== RECORDS PROVIDED

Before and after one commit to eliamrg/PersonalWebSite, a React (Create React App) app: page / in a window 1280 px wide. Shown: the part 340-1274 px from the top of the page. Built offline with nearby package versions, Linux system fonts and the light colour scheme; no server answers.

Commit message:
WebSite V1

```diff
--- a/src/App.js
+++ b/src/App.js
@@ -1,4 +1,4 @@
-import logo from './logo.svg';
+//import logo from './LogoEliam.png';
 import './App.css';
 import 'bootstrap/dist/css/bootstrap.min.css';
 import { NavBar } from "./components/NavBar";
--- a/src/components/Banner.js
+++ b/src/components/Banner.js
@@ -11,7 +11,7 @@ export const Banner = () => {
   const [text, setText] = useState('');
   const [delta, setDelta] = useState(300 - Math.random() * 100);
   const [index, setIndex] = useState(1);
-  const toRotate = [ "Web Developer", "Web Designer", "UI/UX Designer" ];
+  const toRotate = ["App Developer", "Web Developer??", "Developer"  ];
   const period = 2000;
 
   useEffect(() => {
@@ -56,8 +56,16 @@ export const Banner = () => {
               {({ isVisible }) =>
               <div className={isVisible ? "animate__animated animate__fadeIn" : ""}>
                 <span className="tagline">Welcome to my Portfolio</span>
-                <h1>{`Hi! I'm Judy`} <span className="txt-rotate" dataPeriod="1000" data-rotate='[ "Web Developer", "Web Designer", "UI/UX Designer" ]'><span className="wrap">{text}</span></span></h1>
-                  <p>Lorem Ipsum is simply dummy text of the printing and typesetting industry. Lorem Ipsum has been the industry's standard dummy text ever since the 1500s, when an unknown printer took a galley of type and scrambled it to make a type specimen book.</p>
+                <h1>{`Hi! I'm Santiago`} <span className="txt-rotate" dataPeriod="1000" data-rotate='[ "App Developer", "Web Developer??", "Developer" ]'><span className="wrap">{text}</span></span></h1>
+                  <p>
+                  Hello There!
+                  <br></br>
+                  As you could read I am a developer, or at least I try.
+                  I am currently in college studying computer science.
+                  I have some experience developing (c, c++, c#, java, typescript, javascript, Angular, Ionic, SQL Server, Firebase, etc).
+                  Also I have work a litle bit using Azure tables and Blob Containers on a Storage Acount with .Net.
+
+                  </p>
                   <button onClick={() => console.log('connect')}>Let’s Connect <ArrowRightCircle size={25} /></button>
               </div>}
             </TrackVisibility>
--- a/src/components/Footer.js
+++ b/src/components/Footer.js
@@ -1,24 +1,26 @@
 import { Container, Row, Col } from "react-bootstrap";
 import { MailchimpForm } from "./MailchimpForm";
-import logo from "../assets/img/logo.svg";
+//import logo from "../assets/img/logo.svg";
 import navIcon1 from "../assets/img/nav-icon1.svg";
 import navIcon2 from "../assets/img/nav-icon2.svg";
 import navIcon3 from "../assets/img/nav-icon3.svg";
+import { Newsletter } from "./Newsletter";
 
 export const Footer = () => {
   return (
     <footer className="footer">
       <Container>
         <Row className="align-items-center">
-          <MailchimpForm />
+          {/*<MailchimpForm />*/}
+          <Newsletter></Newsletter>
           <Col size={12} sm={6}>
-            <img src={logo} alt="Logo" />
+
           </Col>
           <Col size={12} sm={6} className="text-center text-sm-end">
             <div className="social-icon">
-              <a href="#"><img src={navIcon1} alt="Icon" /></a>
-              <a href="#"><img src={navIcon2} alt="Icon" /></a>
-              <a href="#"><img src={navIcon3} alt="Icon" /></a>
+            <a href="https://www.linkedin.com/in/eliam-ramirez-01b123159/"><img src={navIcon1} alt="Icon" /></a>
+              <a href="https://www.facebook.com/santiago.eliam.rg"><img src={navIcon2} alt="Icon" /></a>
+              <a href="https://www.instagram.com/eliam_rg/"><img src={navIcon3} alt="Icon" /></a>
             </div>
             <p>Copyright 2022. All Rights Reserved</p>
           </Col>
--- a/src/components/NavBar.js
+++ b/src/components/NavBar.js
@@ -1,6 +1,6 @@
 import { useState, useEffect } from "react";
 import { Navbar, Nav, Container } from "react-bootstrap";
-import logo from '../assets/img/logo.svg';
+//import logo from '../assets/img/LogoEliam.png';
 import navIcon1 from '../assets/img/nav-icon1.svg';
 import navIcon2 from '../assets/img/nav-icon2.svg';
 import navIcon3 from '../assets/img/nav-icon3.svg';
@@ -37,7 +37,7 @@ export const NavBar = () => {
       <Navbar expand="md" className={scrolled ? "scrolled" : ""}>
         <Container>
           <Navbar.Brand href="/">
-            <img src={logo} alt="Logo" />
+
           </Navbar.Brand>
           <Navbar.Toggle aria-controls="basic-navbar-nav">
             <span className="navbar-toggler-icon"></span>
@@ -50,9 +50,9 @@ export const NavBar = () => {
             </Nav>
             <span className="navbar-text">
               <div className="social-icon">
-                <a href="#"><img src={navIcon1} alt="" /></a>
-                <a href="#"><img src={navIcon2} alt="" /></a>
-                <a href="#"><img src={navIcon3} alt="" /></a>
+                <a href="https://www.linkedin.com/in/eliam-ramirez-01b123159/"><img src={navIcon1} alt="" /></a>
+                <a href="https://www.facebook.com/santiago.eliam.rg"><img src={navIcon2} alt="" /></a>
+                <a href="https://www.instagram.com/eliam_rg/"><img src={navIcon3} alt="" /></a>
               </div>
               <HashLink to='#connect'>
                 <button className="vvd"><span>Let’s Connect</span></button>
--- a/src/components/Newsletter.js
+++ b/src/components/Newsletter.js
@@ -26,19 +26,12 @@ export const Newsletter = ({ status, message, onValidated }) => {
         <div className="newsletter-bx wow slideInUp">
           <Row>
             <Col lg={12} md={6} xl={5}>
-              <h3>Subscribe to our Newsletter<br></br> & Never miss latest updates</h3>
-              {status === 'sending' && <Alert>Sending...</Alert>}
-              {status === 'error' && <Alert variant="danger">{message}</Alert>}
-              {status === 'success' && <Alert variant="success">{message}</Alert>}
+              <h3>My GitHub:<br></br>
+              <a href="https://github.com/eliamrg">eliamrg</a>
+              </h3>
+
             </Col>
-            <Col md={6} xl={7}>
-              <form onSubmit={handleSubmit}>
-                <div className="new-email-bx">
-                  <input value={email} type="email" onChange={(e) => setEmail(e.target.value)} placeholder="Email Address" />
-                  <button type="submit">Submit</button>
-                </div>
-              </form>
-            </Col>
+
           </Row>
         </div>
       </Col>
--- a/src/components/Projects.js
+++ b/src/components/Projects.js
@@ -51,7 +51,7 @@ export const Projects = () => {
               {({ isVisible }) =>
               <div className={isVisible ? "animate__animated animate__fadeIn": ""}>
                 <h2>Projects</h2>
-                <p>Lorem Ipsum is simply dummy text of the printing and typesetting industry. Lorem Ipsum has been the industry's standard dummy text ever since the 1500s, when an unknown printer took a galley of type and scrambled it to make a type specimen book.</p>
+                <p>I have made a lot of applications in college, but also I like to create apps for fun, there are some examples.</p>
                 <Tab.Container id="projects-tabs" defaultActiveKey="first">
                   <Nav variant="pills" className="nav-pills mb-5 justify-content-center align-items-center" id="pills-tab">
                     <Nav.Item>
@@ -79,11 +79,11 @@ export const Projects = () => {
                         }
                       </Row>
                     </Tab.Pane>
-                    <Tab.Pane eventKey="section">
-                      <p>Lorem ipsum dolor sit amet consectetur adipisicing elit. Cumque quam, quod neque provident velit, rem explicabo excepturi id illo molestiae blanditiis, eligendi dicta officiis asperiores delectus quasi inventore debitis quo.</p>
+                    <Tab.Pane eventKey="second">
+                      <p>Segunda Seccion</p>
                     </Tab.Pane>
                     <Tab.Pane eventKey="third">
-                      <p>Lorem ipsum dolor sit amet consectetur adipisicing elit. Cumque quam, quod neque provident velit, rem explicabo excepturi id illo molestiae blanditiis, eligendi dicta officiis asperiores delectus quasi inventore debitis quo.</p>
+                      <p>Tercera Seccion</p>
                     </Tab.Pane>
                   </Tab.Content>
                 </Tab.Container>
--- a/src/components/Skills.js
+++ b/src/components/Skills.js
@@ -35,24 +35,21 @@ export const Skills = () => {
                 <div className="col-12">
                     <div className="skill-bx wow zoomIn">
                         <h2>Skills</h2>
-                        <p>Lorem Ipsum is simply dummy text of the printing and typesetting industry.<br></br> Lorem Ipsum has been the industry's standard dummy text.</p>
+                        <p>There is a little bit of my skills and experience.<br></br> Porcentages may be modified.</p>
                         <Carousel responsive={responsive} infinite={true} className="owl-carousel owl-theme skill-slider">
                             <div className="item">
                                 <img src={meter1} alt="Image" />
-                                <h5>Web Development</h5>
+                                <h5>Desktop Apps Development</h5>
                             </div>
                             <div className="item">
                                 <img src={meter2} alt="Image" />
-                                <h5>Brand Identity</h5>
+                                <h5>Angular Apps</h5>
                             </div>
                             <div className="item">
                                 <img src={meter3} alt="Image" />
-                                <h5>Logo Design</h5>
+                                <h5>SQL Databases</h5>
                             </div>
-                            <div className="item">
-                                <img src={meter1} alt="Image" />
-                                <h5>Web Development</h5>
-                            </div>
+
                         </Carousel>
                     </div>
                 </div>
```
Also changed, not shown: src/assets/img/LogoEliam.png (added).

====

**PROBLEM DESCRIPTION**
Select every line in the records above that contains the word "export".

**ANSWER TO THIS TASK**
@@ -11,7 +11,7 @@ export const Banner = () => {
@@ -56,8 +56,16 @@ export const Banner = () => {
 export const Footer = () => {
@@ -37,7 +37,7 @@ export const NavBar = () => {
@@ -50,9 +50,9 @@ export const NavBar = () => {
@@ -26,19 +26,12 @@ export const Newsletter = ({ status, message, onValidated }) => {
@@ -51,7 +51,7 @@ export const Projects = () => {
@@ -79,11 +79,11 @@ export const Projects = () => {
@@ -35,24 +35,21 @@ export const Skills = () => {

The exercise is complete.